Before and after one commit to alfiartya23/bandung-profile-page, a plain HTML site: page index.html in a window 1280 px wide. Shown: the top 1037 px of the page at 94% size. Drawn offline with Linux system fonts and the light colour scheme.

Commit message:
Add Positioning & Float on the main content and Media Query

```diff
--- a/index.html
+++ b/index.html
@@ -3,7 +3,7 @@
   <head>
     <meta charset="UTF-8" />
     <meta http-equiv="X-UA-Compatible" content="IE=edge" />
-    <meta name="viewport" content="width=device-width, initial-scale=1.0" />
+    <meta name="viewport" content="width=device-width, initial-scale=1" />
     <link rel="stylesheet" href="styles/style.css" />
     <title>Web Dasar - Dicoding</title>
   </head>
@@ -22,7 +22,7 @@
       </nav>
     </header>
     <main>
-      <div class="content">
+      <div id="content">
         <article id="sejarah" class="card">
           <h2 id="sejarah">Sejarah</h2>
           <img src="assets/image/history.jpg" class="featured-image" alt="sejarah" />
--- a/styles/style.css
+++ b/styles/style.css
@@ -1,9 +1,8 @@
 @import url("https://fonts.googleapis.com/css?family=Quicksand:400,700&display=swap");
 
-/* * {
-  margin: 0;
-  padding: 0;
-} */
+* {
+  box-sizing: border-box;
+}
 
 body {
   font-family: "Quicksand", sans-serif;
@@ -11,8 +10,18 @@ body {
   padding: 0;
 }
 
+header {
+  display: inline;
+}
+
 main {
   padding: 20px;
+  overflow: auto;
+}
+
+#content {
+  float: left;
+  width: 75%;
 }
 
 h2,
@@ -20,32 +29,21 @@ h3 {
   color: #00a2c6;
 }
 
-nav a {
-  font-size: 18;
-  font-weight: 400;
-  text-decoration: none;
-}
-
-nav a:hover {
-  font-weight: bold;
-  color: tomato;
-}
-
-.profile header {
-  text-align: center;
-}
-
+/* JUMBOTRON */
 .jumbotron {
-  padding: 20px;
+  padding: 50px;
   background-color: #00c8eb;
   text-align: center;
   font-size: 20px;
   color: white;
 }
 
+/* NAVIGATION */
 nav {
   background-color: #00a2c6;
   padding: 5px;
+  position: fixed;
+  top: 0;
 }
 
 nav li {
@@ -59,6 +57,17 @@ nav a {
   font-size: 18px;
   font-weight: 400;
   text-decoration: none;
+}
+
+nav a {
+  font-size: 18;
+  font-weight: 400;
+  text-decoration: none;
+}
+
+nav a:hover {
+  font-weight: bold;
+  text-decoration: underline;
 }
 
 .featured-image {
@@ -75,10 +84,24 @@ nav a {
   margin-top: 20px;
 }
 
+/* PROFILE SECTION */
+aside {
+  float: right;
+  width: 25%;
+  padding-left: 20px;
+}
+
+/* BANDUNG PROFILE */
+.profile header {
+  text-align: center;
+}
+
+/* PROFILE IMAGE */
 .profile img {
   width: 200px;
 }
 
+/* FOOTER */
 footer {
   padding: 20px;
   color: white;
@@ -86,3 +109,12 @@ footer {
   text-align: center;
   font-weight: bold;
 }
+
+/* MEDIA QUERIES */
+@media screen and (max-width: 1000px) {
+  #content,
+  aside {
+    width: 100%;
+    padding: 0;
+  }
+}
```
..............................
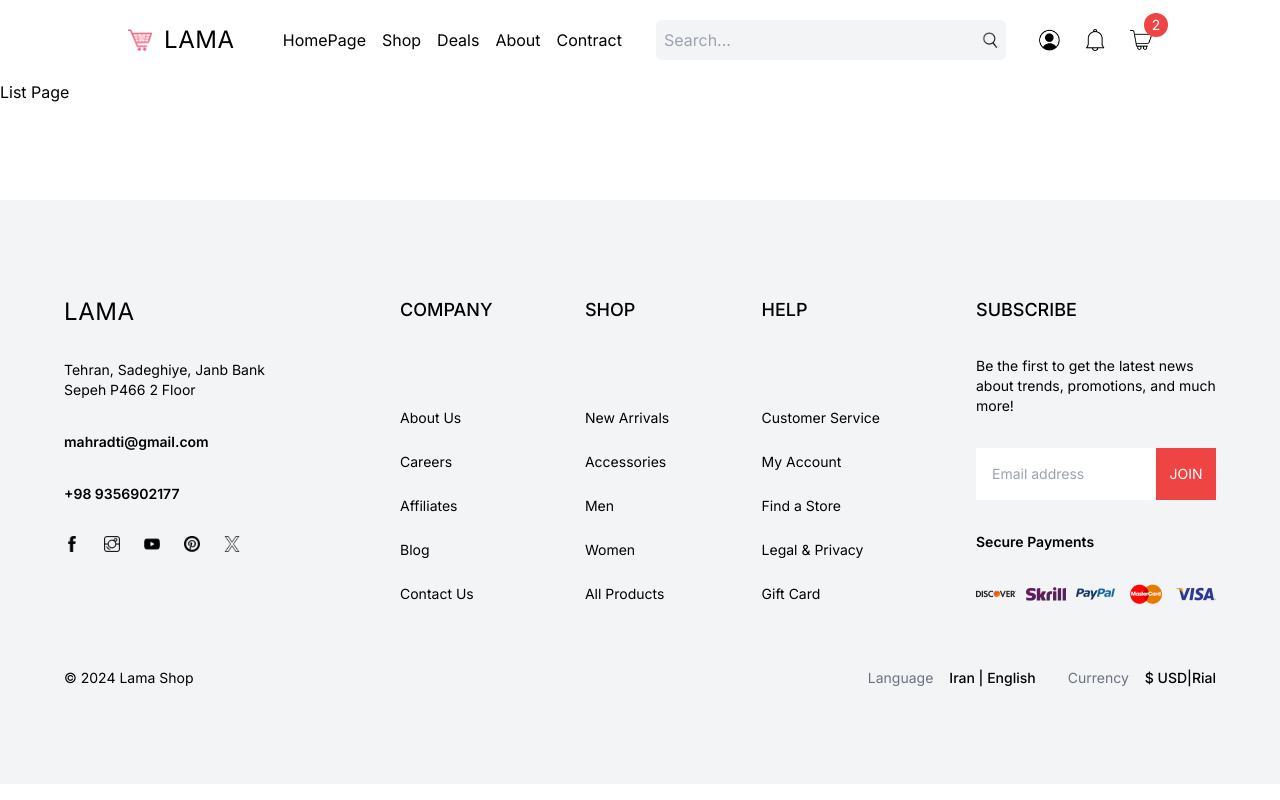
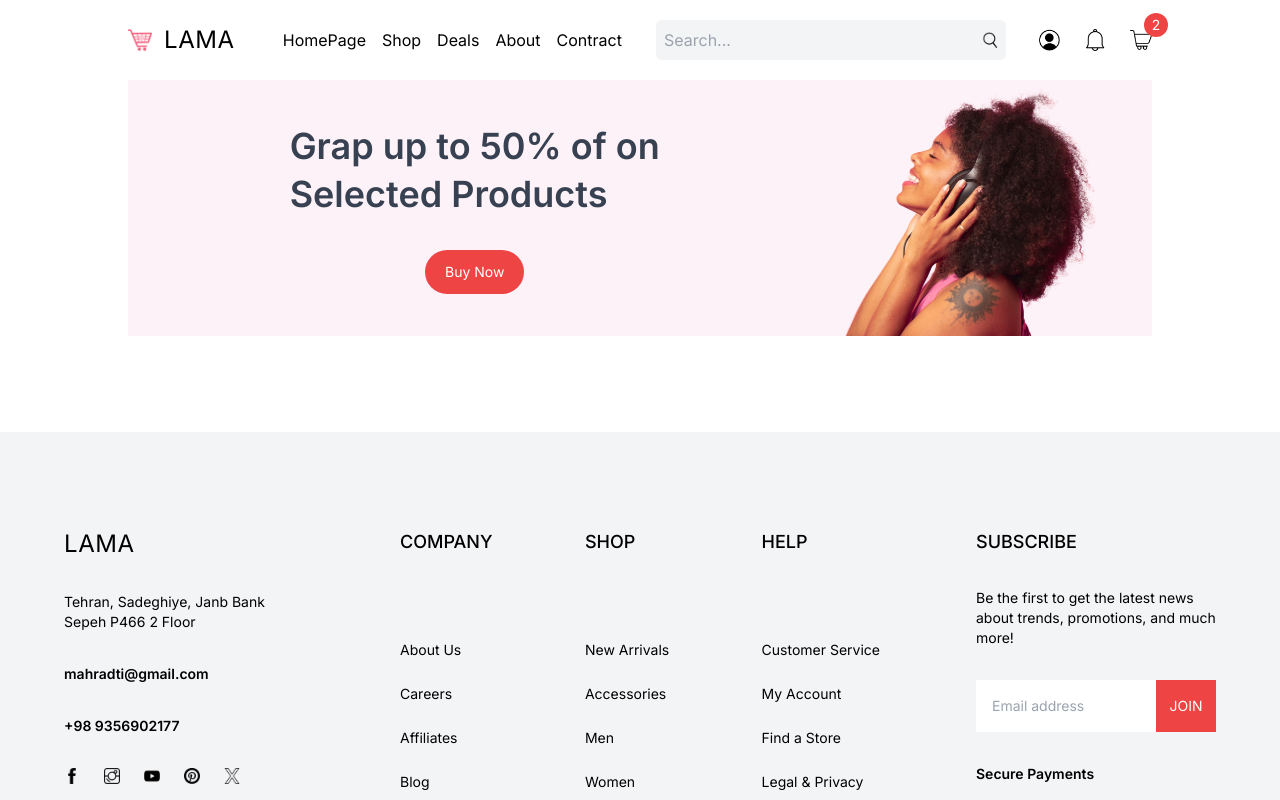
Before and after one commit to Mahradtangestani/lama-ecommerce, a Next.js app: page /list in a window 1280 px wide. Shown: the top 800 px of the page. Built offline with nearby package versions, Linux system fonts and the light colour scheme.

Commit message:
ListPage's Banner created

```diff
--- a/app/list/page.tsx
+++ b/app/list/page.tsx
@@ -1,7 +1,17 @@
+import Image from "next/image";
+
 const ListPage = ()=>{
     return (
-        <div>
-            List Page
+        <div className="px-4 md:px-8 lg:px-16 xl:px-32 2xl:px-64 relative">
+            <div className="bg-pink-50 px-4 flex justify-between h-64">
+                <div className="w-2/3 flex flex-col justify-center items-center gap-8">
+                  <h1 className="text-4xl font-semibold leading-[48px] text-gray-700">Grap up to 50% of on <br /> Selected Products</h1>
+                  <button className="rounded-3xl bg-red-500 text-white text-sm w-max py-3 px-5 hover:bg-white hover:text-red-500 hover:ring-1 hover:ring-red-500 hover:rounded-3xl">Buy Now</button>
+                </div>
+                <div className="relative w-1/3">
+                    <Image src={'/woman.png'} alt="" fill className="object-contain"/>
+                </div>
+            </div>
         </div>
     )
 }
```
..............................
* [Exercise aim] Using the records above, work out the number of lines that contain "text" and write only that number.

* [Completed exercise] 10